"Sometimes sports mirrors society, sometimes it allows us to understand the larger society a little better. But mostly, it is a world of entertainment of talented and driven young men and women who do certain things with both skill and passion." --David Halberstam David Halberstam was a distinguished journalist and historian of American politics. He was also a sports writer. Everything They Had brings together for the first time his articles from newspapers and magazines, a wide-ranging collection edited by Glenn Stout, selected over the full scope of Halberstam's five decades as one of America's most honored journalists. These are dazzling portraits of some of the most compelling sports figures of our era, the superstars of popular sports like basketball, football, and baseball, but also fishing, soccer, and rowing, and the amateur athletes who play for the love of the game. In "My Dinner with Theodore," Halberstam recounts his long anticipated--and unforgettable--meeting with Red Sox legend Ted Williams. Against the backdrop of 1960s Nashville, he beautifully recounts a lifelong love of football in "How I Fell in Love with the NFL." And "Men Without Women," set on a fishing expedition in Patagonia, is more than a hunt for giant brown trout--it is a story of fishing, friendship, and fellowship. These and many more stories exemplify the breadth and depth of David Halberstam's devotion to diverse sports and his respect and fascination for the men and women who play them so well. The result is an intimate and personal collection that reveals the issues and the ideals David Halberstam cared about--racial equality, friendship, loyalty, and character--and creates a vivid and unforgettable portrait of the author himself. Everything They Had takes its rightful place alongside Halberstam's bestselling sports titles, which include The Breaks of the Game, The Amateurs, Summer of '49, and The Education of a Coach.

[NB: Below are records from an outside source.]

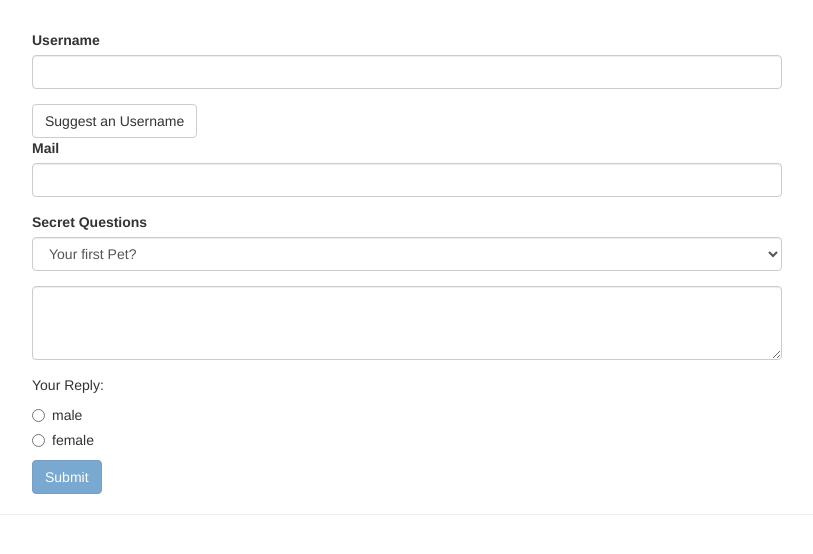
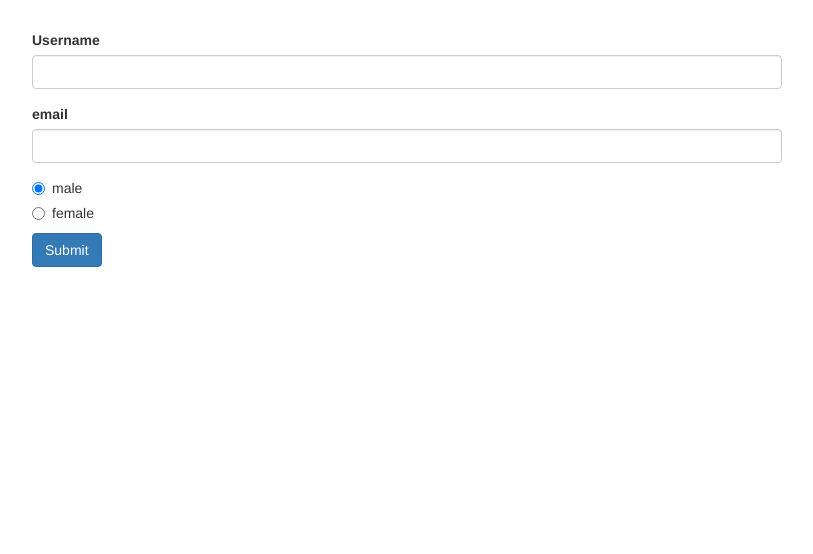
Before and after one commit to natanlf/max-forms, an Angular app: page / in a window 1280 px wide. Shown: the top 554 px of the page, without its empty margins (233-1046 px from the left). Built offline with nearby package versions, Linux system fonts and the light colour scheme.

Commit message:
Reactive Forms
201 - Reactive: Setup
202 - Reactive: Creating a Form
203 - Reactive: Syncing HTML and Form
204 - Reactive: Submitting the Form

```diff
--- a/src/app/app.component.html
+++ b/src/app/app.component.html
@@ -1,75 +1,33 @@
 <div class="container">
   <div class="row">
     <div class="col-xs-12 col-sm-10 col-md-8 col-sm-offset-1 col-md-offset-2">
-      <form (ngSubmit)="onSubmit()" #f="ngForm">
-        <div id="user-data"
-          ngModelGroup="userData"
-          #userData="ngModelGroup">
-          <div class="form-group">
-            <label for="username">Username</label>
-            <input type="text" id="username"
-            class="form-control"
-            ngModel
-            name="username"
-            required>
-          </div>
-          <button class="btn btn-default" type="button" (click)="suggestUserName()">Suggest an Username</button>
-          <div class="form-group">
-            <label for="email">Mail</label>
-            <input type="email" id="email"
-            class="form-control"
-            ngModel
-            name="email"
-            required
-            email
-            #email="ngModel">
-          </div>
-          <p class="help-block" *ngIf="!email.valid && email.touched">Please enter a valid value!</p>
-        </div>
-        <p class="help-block" *ngIf="!userData.valid && userData.touched">User Data is invalid!</p>
+      <form [formGroup]="signupForm" (ngSubmit)="onSubmit()">
         <div class="form-group">
-          <label for="secret">Secret Questions</label>
-          <select id="secret"
-            class="form-control"
-            [ngModel]="defaultQuestion"
-            name="secret">
-              <option value="pet">Your first Pet?</option>
-              <option value="teacher">Your first teacher?</option>
-          </select>
+          <label for="username">Username</label>
+          <input
+            type="text"
+            id="username"
+            formControlName="username"
+            class="form-control">
         </div>
         <div class="form-group">
-          <textarea
-            name="questionAnswer"
-            rows="3"
-            class="form-control"
-            [(ngModel)]="answer"></textarea>
+          <label for="email">email</label>
+          <input
+            type="text"
+            id="email"
+            formControlName="email"
+            class="form-control">
         </div>
-        <p>Your Reply: {{answer}}</p>
         <div class="radio" *ngFor="let gender of genders">
           <label>
-            <input type="radio"
-              name="gender"
-              ngModel
-              [value]="gender"
-              required>
-              {{gender}}
+            <input
+              type="radio"
+              formControlName="gender"
+              [value]="gender">{{ gender }}
           </label>
         </div>
-        <button class="btn btn-primary"
-        type="submit"
-        [disabled]="!f.valid">Submit</button>
+        <button class="btn btn-primary" type="submit">Submit</button>
       </form>
     </div>
   </div>
-  <hr>
-  <div class="row" *ngIf="submitted">
-    <div class="col-xs-2">
-      <h3>Your Data</h3>
-      <p>Username: {{user.username}}</p>
-      <p>Mail: {{user.email}}</p>
-      <p>Secret Question: {{user.secretQuestion}}</p>
-      <p>Answer: {{user.answer}}</p>
-      <p>Gender: {{user.gender}}</p>
-    </div>
-  </div>
 </div>
--- a/src/app/app.component.ts
+++ b/src/app/app.component.ts
@@ -1,54 +1,24 @@
-import { Component, ViewChild } from '@angular/core';
-import { NgForm } from '@angular/forms';
+import { Component, OnInit } from '@angular/core';
+import { FormControl, FormGroup } from '@angular/forms';
 
 @Component({
   selector: 'app-root',
   templateUrl: './app.component.html',
   styleUrls: ['./app.component.css']
 })
-export class AppComponent {
-  @ViewChild('f') signupForm: NgForm; //com ViewChild posso pegar o form mesmo antes de enviar
-  defaultQuestion = 'pet';
-  answer = '';
+export class AppComponent implements OnInit {
   genders = ['male', 'female'];
-  user = {
-    username: '',
-    email: '',
-    secretQuestion: '',
-    answer: '',
-    gender: ''
-  }
-  submitted = false;
+  signupForm: FormGroup;
 
-  suggestUserName() {
-    const suggestedName = 'Superuser';
-    /*this.signupForm.setValue({
-      userData: {
-        username: suggestedName,
-        email: ''
-      },
-      secret: 'pet',
-      questionAnswer: '',
-      gender: 'male'
-    });*/
-    this.signupForm.form.patchValue({ //patchValue update parts of form
-      userData: {
-        username: suggestedName
-      }
+  ngOnInit(): void {
+    this.signupForm = new FormGroup({
+      'username': new FormControl(null),
+      'email': new FormControl(null),
+      'gender': new FormControl('male')
     });
   }
 
-  /*onSubmit(form: NgForm) { //from é a local reference 'f' no template
-    console.log(form);
-  }*/
   onSubmit() {
-    this.submitted = true;
-    this.user.username = this.signupForm.value.userData.username;
-    this.user.email = this.signupForm.value.userData.email;
-    this.user.secretQuestion = this.signupForm.value.secret;
-    this.user.answer = this.signupForm.value.questionAnswer;
-    this.user.gender = this.signupForm.value.gender;
-
-    this.signupForm.reset();
+    console.log(this.signupForm)
   }
 }
--- a/src/app/app.module.ts
+++ b/src/app/app.module.ts
@@ -1,6 +1,6 @@
 import { BrowserModule } from '@angular/platform-browser';
 import { NgModule } from '@angular/core';
-import { FormsModule } from '@angular/forms';
+import { ReactiveFormsModule } from '@angular/forms';
 
 
 import { AppComponent } from './app.component';
@@ -11,7 +11,7 @@
   ],
   imports: [
     BrowserModule,
-    FormsModule,
+    ReactiveFormsModule
   ],
   providers: [],
   bootstrap: [AppComponent]
```
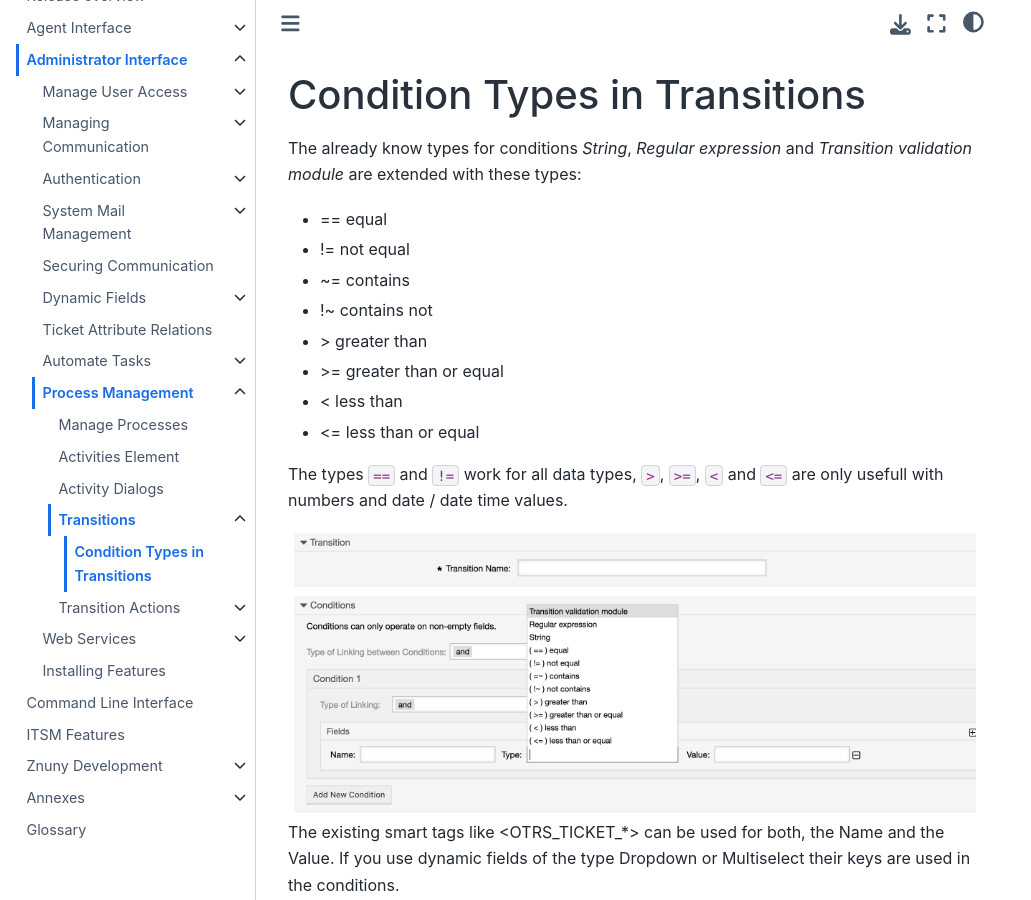
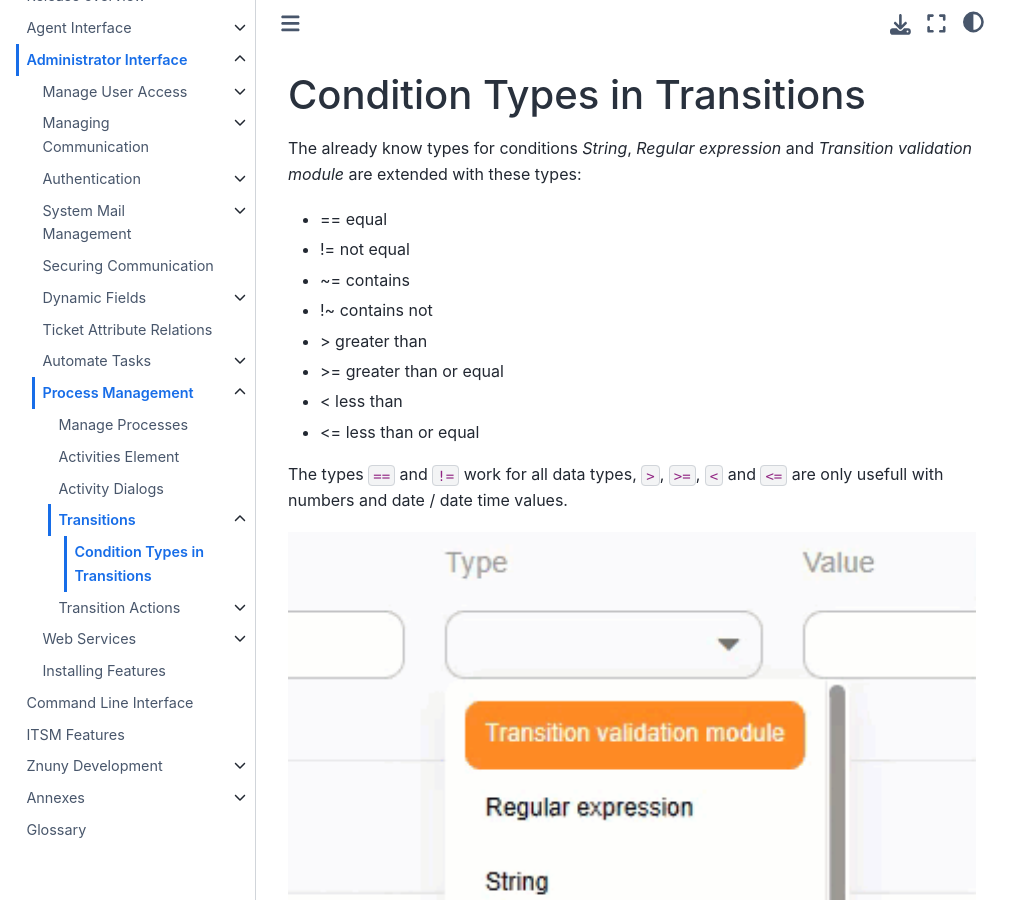
Before and after one commit to znuny/manual, a Sphinx documentation site: the page built from source/admin/processmanagement/transitions/conditions/index.rst, in a window 1280 px wide and 900 px high. Shown: the whole window, without its empty margins (0-1031 px from the left). Built offline with Sphinx 7.4.7 and the Sphinx Book theme 1.1.4, drawn with Linux system fonts in a browser that asks for light colours; pages that are not in the unit, such as notebooks, are missing from menus.

Commit message:
PM Transition images updated.

```diff
--- a/source/admin/processmanagement/transitions/conditions/index.rst
+++ b/source/admin/processmanagement/transitions/conditions/index.rst
@@ -14,7 +14,7 @@ The already know types for conditions `String`, `Regular expression` and `Transi
 
 The types ``==`` and ``!=`` work for all data types, ``>``, ``>=``, ``<`` and ``<=`` are only usefull with numbers and date / date time values.
 
-.. image:: images/ConditionTypes.png
+.. image:: images/condition_types.gif
          :width: 100%
          :alt: Available condition types
 
```
Also changed, not shown: source/admin/processmanagement/transitions/conditions/images/ConditionTypes.png (deleted), source/admin/processmanagement/transitions/conditions/images/condition_types.gif (added), source/admin/processmanagement/transitions/images/process_management_transition_add.png.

About the Author
David Halberstam (1934-2007) was the author of twenty-two books, including fifteen bestsellers. Born in New York City, Halberstam spent much of the 1960s as a reporter for the New York Times, covering the Vietnam War and the Civil Rights movement. His Vietnam reporting earned him both a George C. Polk Award and a 1964 Pulitzer Prize for International Reporting. Vanity Fair dubbed Halberstam "the Moses of American journalism," and the subjects of his books reflect his passion and range: war, foreign policy, history, and sports.
The Best and the Brightest (1962), his sixth book, a critique of the Kennedy administration's Vietnam policy, became a #1 bestseller. His next book, The Powers that Be, a study of four American media companies, was hailed by the New York Times as a "prodigy of research." Many of Halberstam's books explored themes in professional sports, including bestsellers The Teammates, a portrait of the friendship between baseball players Ted Williams, Dominic DiMaggio, Johnny Pesky, and Bobby Doerr, and The Education of a Coach, a profile of New England Patriots' Coach Bill Belichick.